| PROBLEM TO WORK ON |
Counting only lines below that contain the string "Documentation", give the total as a single number.

| RECORDS |
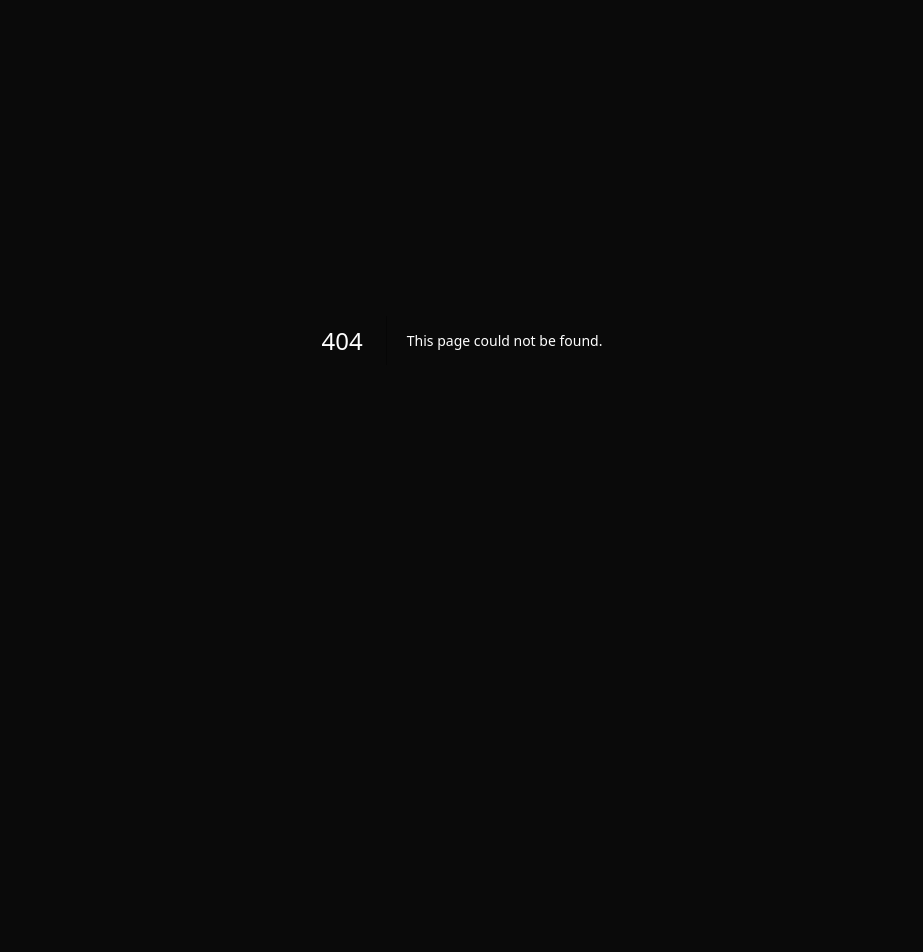
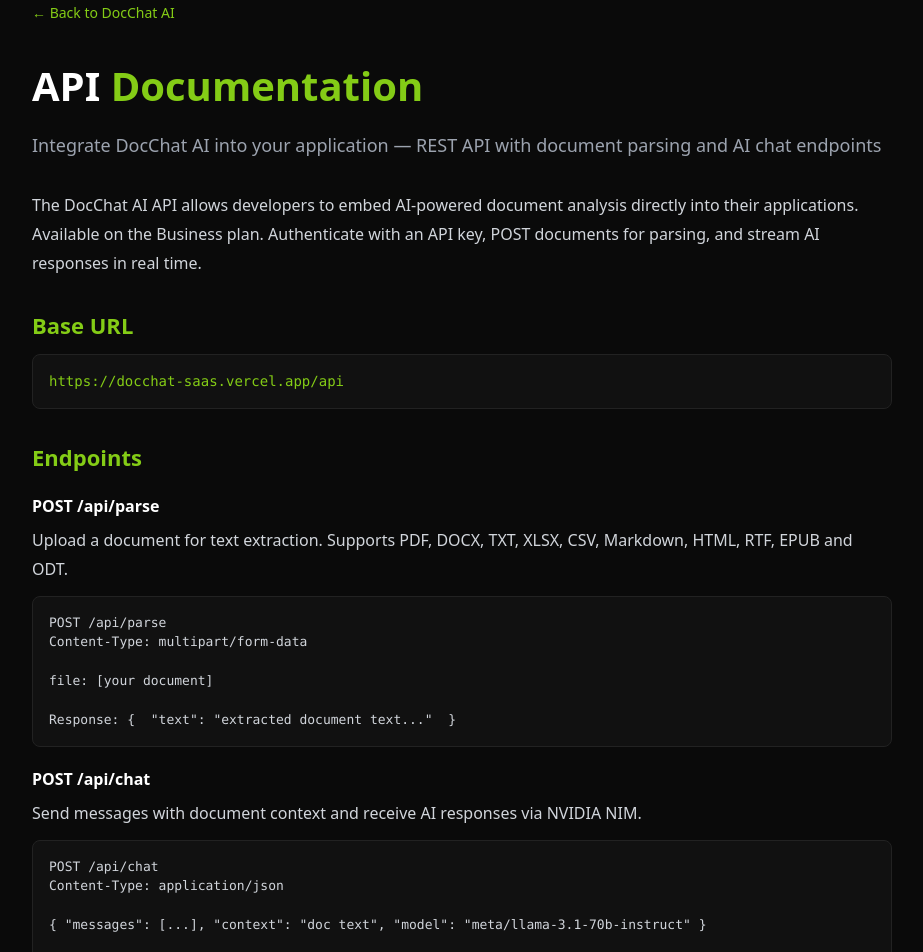
Before and after one commit to justin280/docchat-saas, a Next.js app: page /api-docs in a window 1280 px wide. Before the commit this address had no page. Shown: the part 60-1012 px from the top of the page, without its empty margins (178-1101 px from the left). Before the commit the page ends 800 px from the top, so only its background shows below. Built offline with nearby package versions, Linux system fonts and the light colour scheme.

Commit message:
Add page: app/(pages)/api-docs/page.js

```diff
--- /dev/null
+++ b/app/(pages)/api-docs/page.js
@@ -0,0 +1,22 @@
+export const metadata = { title: 'DocChat AI API Documentation | DocChat AI', description: 'DocChat AI API reference. Integrate AI document analysis into your application with our REST API.' };
+export default function Page() {
+  return (
+    <main style={{minHeight:'100vh',backgroundColor:'#0a0a0a',color:'#fff',fontFamily:'system-ui,sans-serif',padding:'60px 20px',maxWidth:'900px',margin:'0 auto'}}>
+      <a href="/" style={{color:'#84cc16',textDecoration:'none',fontSize:'14px'}}>&#8592; Back to DocChat AI</a>
+      <h1 style={{fontSize:'clamp(24px,4vw,40px)',fontWeight:'700',margin:'32px 0 16px'}}>API <span style={{color:'#84cc16'}}>Documentation</span></h1>
+      <h2 style={{fontSize:'18px',color:'#9ca3af',fontWeight:'400',marginBottom:'32px'}}>Integrate DocChat AI into your application — REST API with document parsing and AI chat endpoints</h2>
+      <p style={{color:'#d1d5db',lineHeight:'1.8',marginBottom:'20px'}}>The DocChat AI API allows developers to embed AI-powered document analysis directly into their applications. Available on the Business plan. Authenticate with an API key, POST documents for parsing, and stream AI responses in real time.</p>
+      <h2 style={{fontSize:'22px',fontWeight:'700',margin:'32px 0 12px',color:'#84cc16'}}>Base URL</h2>
+      <pre style={{backgroundColor:'#111',border:'1px solid #222',borderRadius:'8px',padding:'16px',color:'#84cc16',fontSize:'14px',overflowX:'auto'}}>https://docchat-saas.vercel.app/api</pre>
+      <h2 style={{fontSize:'22px',fontWeight:'700',margin:'32px 0 12px',color:'#84cc16'}}>Endpoints</h2>
+      <h3 style={{fontSize:'16px',fontWeight:'700',margin:'20px 0 8px',color:'#fff'}}>POST /api/parse</h3>
+      <p style={{color:'#d1d5db',lineHeight:'1.8',marginBottom:'12px'}}>Upload a document for text extraction. Supports PDF, DOCX, TXT, XLSX, CSV, Markdown, HTML, RTF, EPUB and ODT.</p>
+      <pre style={{backgroundColor:'#111',border:'1px solid #222',borderRadius:'8px',padding:'16px',color:'#d1d5db',fontSize:'13px',overflowX:'auto'}}>POST /api/parse&#10;Content-Type: multipart/form-data&#10;&#10;file: [your document]&#10;&#10;Response: {"{"}  "text": "extracted document text..."  {"}"}</pre>
+      <h3 style={{fontSize:'16px',fontWeight:'700',margin:'20px 0 8px',color:'#fff'}}>POST /api/chat</h3>
+      <p style={{color:'#d1d5db',lineHeight:'1.8',marginBottom:'12px'}}>Send messages with document context and receive AI responses via NVIDIA NIM.</p>
+      <pre style={{backgroundColor:'#111',border:'1px solid #222',borderRadius:'8px',padding:'16px',color:'#d1d5db',fontSize:'13px',overflowX:'auto'}}>POST /api/chat&#10;Content-Type: application/json&#10;&#10;{"{"} "messages": [...], "context": "doc text", "model": "meta/llama-3.1-70b-instruct" {"}"}&#10;&#10;Response: {"{"}  "content": "AI response..."  {"}"}</pre>
+      <p style={{color:'#9ca3af',marginTop:'24px',fontSize:'14px'}}>Full API access is available on the Business plan. Contact us to request your API key.</p>
+      <a href="mailto:support.docchatai@proton.me" style={{display:'inline-block',backgroundColor:'#84cc16',color:'#000',padding:'14px 28px',borderRadius:'8px',fontWeight:'700',textDecoration:'none',marginTop:'16px'}}>Request API Access</a>
+    </main>
+  );
+}
```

| RESPONSE TO THIS EXERCISE |
2